An alternative forumulation which
allows noise to be incorported into epidemiological models is to use
event-driven or demographic stochasticity. Demographic stochasticity is
defined as fluctuations in population processes that arise from the
random nature of events at the level of the individual. Therefore, even
though the baseline probability associated with each event is fixed,
individuals experience differing fates due to chance. Additionally, in
contrast to the previous methods, the number of infectious,
susceptible, and recovered individuals is now required to be an
integer—we deal with whole numbers of people, animals, or other
organisms. Events occur sequentially and at random, but with rates
specified by the underlying equations; each event then causes an

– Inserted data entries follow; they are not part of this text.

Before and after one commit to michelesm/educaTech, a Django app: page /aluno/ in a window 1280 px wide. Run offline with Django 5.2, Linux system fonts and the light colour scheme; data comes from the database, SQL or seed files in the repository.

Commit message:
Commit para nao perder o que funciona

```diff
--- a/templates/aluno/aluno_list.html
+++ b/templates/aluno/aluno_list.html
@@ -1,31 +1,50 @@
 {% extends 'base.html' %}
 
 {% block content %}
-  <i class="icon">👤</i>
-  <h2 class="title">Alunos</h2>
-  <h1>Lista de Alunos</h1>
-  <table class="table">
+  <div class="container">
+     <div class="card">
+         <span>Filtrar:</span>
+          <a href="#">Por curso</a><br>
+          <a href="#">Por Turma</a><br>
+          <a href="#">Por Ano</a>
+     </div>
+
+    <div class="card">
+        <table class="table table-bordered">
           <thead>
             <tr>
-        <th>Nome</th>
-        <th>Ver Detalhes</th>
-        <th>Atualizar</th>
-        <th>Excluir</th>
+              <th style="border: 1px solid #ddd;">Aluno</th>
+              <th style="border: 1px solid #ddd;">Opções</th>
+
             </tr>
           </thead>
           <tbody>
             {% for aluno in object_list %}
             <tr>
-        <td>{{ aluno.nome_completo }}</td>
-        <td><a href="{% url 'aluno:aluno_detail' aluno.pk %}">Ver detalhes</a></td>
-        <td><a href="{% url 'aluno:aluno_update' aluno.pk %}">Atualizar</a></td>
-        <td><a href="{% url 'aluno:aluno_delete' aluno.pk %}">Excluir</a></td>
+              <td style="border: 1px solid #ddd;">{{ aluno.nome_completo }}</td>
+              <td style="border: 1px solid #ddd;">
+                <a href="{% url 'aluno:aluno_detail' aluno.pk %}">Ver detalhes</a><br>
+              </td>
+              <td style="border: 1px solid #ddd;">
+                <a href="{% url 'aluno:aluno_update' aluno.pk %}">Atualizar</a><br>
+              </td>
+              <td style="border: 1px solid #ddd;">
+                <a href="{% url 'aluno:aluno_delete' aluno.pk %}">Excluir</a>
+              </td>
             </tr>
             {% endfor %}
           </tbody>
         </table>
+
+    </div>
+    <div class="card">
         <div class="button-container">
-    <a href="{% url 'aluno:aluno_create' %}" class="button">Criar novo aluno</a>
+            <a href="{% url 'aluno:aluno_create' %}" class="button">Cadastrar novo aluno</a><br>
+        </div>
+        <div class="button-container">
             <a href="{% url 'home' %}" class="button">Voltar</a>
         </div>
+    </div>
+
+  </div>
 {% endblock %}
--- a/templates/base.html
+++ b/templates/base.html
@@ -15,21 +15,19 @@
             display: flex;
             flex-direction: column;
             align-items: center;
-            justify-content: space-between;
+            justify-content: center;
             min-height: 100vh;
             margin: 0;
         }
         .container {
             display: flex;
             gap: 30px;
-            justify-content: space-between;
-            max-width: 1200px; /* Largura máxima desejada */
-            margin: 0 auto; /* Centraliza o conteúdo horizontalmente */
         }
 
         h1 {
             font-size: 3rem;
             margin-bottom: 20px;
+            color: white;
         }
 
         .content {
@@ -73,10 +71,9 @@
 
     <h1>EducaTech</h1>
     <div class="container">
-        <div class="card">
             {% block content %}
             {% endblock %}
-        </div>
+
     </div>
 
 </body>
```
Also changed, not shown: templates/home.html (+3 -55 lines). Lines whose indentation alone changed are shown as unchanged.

integer change to the population variables and the process is repeated.
For simplicity we first look at the SIS model where only two processes
(infection and recovery) are possible:

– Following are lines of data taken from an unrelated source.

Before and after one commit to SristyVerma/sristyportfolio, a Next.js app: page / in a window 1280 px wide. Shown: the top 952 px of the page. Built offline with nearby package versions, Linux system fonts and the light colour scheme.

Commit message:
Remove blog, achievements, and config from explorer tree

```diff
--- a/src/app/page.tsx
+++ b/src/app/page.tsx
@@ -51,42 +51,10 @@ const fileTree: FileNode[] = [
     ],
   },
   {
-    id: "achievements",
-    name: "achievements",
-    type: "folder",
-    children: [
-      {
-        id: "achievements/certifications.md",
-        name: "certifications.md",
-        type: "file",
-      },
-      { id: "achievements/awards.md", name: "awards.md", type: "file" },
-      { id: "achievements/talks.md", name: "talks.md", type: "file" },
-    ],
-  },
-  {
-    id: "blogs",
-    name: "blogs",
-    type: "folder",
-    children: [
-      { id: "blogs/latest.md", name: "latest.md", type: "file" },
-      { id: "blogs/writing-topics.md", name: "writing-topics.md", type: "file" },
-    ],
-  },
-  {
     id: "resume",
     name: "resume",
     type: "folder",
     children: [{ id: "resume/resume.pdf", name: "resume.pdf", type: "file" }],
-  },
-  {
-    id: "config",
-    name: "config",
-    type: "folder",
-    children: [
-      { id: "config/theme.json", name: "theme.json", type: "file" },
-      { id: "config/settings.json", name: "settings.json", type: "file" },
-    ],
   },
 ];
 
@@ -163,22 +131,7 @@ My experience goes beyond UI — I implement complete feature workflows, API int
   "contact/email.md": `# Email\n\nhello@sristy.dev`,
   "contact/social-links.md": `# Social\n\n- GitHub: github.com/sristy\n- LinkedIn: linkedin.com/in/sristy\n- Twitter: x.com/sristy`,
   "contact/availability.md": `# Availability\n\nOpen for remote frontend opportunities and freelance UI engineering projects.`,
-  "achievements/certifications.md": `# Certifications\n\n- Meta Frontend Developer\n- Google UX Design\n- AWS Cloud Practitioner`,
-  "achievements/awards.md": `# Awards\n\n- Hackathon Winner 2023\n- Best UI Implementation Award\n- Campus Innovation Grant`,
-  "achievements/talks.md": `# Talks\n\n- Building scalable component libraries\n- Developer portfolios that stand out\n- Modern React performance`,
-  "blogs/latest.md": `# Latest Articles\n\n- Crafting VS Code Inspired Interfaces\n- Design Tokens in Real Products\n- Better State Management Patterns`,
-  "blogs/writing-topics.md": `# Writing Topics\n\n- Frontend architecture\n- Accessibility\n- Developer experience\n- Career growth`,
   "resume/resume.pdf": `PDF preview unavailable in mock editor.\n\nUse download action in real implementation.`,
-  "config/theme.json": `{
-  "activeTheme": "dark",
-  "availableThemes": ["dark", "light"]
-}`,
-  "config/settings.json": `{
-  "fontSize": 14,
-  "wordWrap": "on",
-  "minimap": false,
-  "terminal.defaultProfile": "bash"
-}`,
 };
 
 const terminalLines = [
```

Note that we are using numbers
(X,Y,Z) throughout this chapter for greater clarity.
All rates are
|| is the transmission
rate and incorporates the encounter rate between susceptible and
infectious individuals together with the probability of transmission.
called the removal
or recovery rate, though often we are more interested in its reciprocal
(1/γ) which determines the average infectious period.
the initial number of infectious individuals.
size -- assumed to be constant.
All parameters must be positive. Remember, Y and N both refer to numbers.
Python Program, MATLAB Code.